Mr. Hale to Mr. Seward
Sir: Several untoward circumstances which have occurred—such as the rebellion, change of ministry, and the holding of the office of minister of state by a gentleman who occupied the place only ad interim—have caused me to postpone for some time presenting to the government of Spain the views suggested by you in your despatch No. 30, dated May 23, 1866. On the 16th instant, [Page 579] however, it being the day appointed by the minister for giving audience to foreign ministers, I took occasion to express to General Calonge the suggestions of the despatch. He made no reply at the time, but expressed a wish to have a copy left with him.
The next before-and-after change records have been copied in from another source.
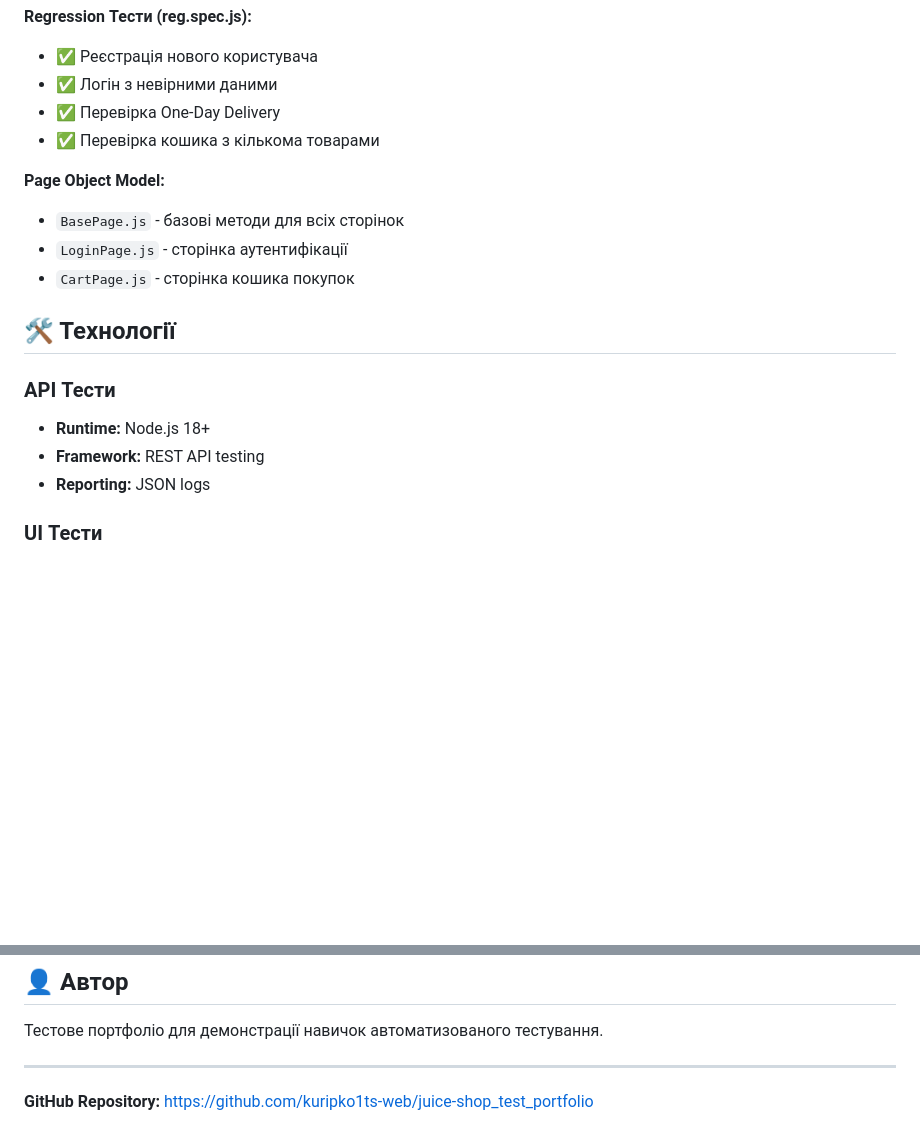
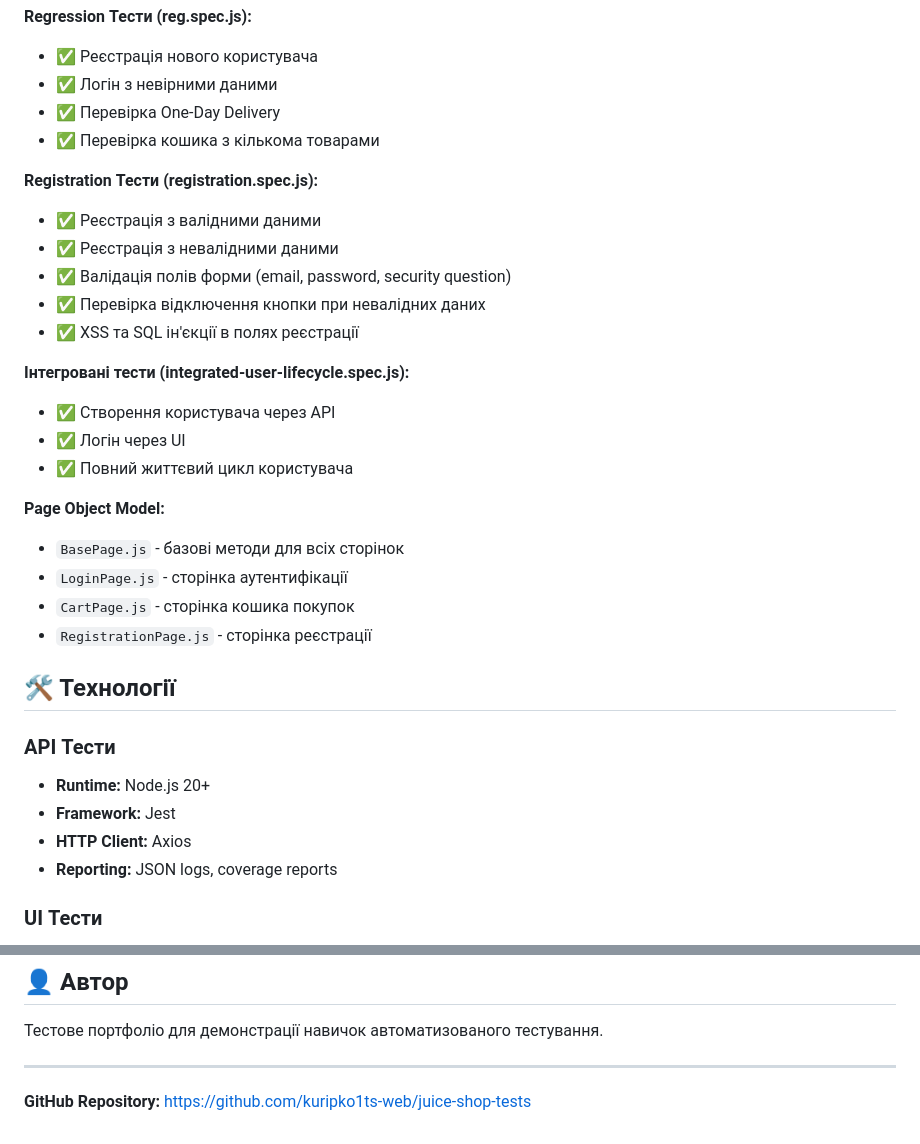
Before and after one commit to kuripko1ts-web/juice-shop-tests, a Markdown page: test-portfolio/README.md, 2 parts joined by grey strips. GitHub-like rendering; blank space fills up the shorter version.

```diff
--- a/test-portfolio/README.md
+++ b/test-portfolio/README.md
@@ -86,17 +115,31 @@ test-portfolio/
 - ✅ Перевірка One-Day Delivery
 - ✅ Перевірка кошика з кількома товарами
 
+**Registration Тести (registration.spec.js):**
+- ✅ Реєстрація з валідними даними
+- ✅ Реєстрація з невалідними даними
+- ✅ Валідація полів форми (email, password, security question)
+- ✅ Перевірка відключення кнопки при невалідних даних
+- ✅ XSS та SQL ін'єкції в полях реєстрації
+
+**Інтегровані тести (integrated-user-lifecycle.spec.js):**
+- ✅ Створення користувача через API
+- ✅ Логін через UI
+- ✅ Повний життєвий цикл користувача
+
 **Page Object Model:**
 - `BasePage.js` - базові методи для всіх сторінок
 - `LoginPage.js` - сторінка аутентифікації
 - `CartPage.js` - сторінка кошика покупок
+- `RegistrationPage.js` - сторінка реєстрації
 
 ## 🛠 Технології
 
 ### API Тести
-- **Runtime:** Node.js 18+
-- **Framework:** REST API testing
-- **Reporting:** JSON logs
+- **Runtime:** Node.js 20+
+- **Framework:** Jest
+- **HTTP Client:** Axios
+- **Reporting:** JSON logs, coverage reports
 
 ### UI Тести
 - **Runtime:** Node.js 18+
@@ -221,4 +264,4 @@ OWASP Juice Shop - найсучасніше вразливе веб-додато
 
 ---
 
-**GitHub Repository:** https://github.com/kuripko1ts-web/juice-shop_test_portfolio
+**GitHub Repository:** https://github.com/kuripko1ts-web/juice-shop-tests
```
Also changed, not shown: other parts of test-portfolio/README.md (+37 -8 lines).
Although there was nothing in the despatch relating to any other subject, and nothing which, so far as I could judge, would make it improper to be left with him, yet I declined; and, instead thereof, have given him a statement of my own, of the substance of what I said to him.
With much respect, your obedient servant,
Hon. William H. Seward, Secretary of State, Washington, D. C.